Dennis McKenna is an American ethnopharmacologist, research pharmacognosist, lecturer and author. He is a founding board member and the director of ethnopharmacology at the Heffter Research Institute, a non-profit organization concerned with the investigation of the potential therapeutic uses of psychedelic medicines. Dennis also serves on the Advisory Board of the American Botanical Council; as Founder and Executive Director for the Institute for Natural Products Research; as an Independent Research Consultant to the Phytomedicine and Nutraceutical Industry; was formerly on the Editorial Board of Phytomedicine, International Journal of Phytotherapy and Phytopharmacology; and is an adjunct professor in the Center for Spirituality and Healing at the University of Minnesota. In that role, he has taught graduate courses in Botanical Medicines and Ethnopharmacology and an inter-session ‘intensive’ in Hawaii each January called Plants in Human Affairs. He has also taught summer field courses in Ecuador for the University of Arizona, and courses in the Amazon and Andes for Pharmacy doctoral students at the University of Kansas and the Albany College of Pharmacy and Health Sciences. In the last couple of years Dr. McKenna has taken a break from regular teaching duties to focus on other activities.
Dr. McKenna received his Master’s Degree in Botany from the University of Hawaii in 1979, his Ph.D. in Botanical Sciences from the University of British Columbia in 1984, and continued into post-doctoral research fellowships in the Laboratory of Clinical Pharmacology, National Institute of Mental Health (NIMH), and in the Department of Neurology, Stanford University School of Medicine. His research has included the pharmacology, botany, and chemistry of ayahuasca and oo-koo-hé. He has also conducted extensive ethnobotanical fieldwork in the Peruvian, Colombian, and Brazilian Amazon. In 1992-93, he organized and was co-investigator on the Hoasca Project – a biomedical investigation of sacramental ayahuasca use among the members of the UDV, a Brazilian religious sect that utilizes ayahuasca in their religious practices. From 2004-2008, he was Principal Investigator on a project to investigate Amazonian ethnomedicnes as potential treatments for cognitive deficits in dementias and schizophrenia funded by the Stanley Medical Research Institute. In 2010, he served as co-Principal Investigator for the Botanical Dimensions/UNAP Digital Herbarium Project, a three-year project to scan and digitize the 100,000+ specimens in the AMAZ Herbarium at the Universidada Nacional de la Amazonía Peruana (UNAP) in Iquitos, Peru.

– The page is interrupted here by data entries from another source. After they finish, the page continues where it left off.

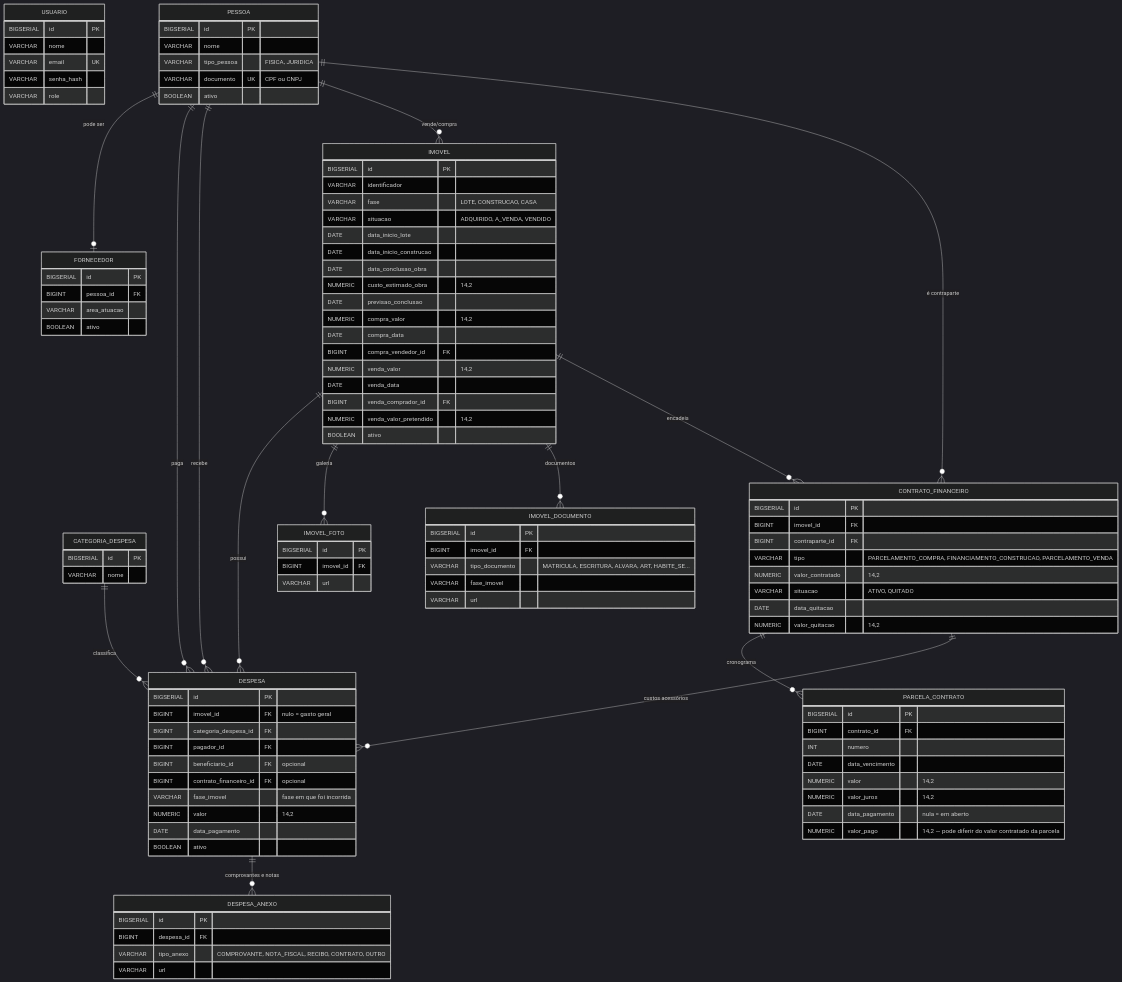
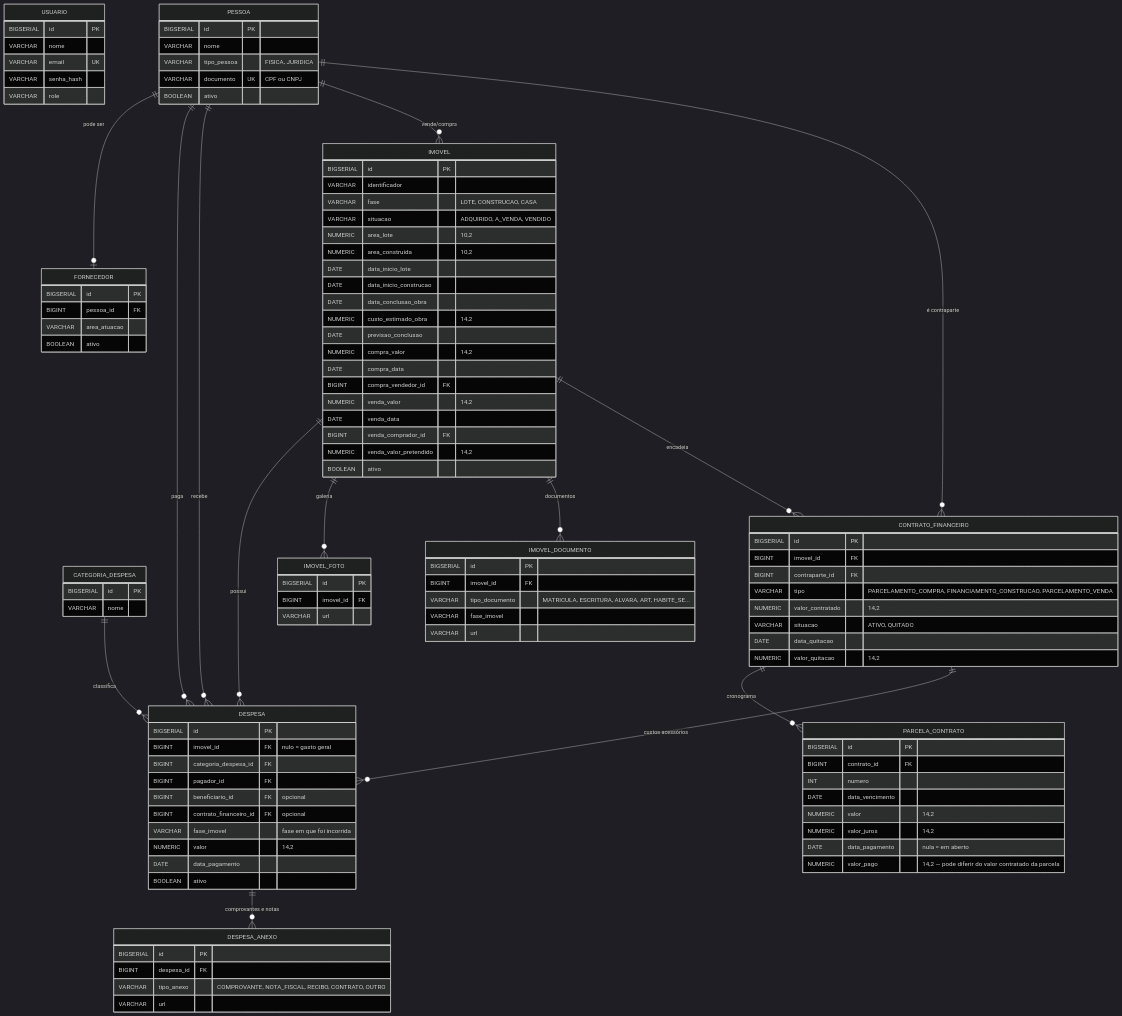
One commit to sergiogeneroso/gestao-custos-obras changed the diagram in docs/MODELO-DADOS.md. Above: the diagram before and after it, drawn with Mermaid (dark theme). The commit also changed 6 other files, not shown here.

```diff
--- a/docs/MODELO-DADOS.md
+++ b/docs/MODELO-DADOS.md
@@ -36,6 +36,8 @@
         VARCHAR identificador
         VARCHAR fase "LOTE, CONSTRUCAO, CASA"
         VARCHAR situacao "ADQUIRIDO, A_VENDA, VENDIDO"
+        NUMERIC area_lote "10,2"
+        NUMERIC area_construida "10,2"
         DATE data_inicio_lote
         DATE data_inicio_construcao
         DATE data_conclusao_obra
```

McKenna’s research led to the development of natural products for the Aveda Corporation, as well as greater awareness of natural products and medicines. He has authored or co-authored over 50 peer-reviewed scientific papers and written books, including “The Brotherhood of the Screaming Abyss: My Life with Terence McKenna”, and co-author of “The Invisible Landscape” with his brother Terence. His publications have appeared in the Journal of Ethnopharmacology, European Journal of Pharmacology, Brain Research, Journal of Neuroscience, Journal of Neurochemistry, Economic Botany, Alternative and Complementary Therapies, and elsewhere.
Dr. McKenna and two colleagues are co-authors of a widely recognized reference work on herbal medicines, titled “Botanical Medicines: the Desk Reference for Major Herbal Supplements”. During the early 1970s McKenna developed a technique for cultivating psilocybin mushrooms and, in collaboration with his brother Terence, published a small book entitled “Psilocybin – Magic Mushroom Grower’s Guide” under the pseudonyms O.N. Oeric and O.T. Oss. This simple and reliable method for cultivating psilocybin mushrooms at home placed the visionary realms of psilocybin within reach of millions.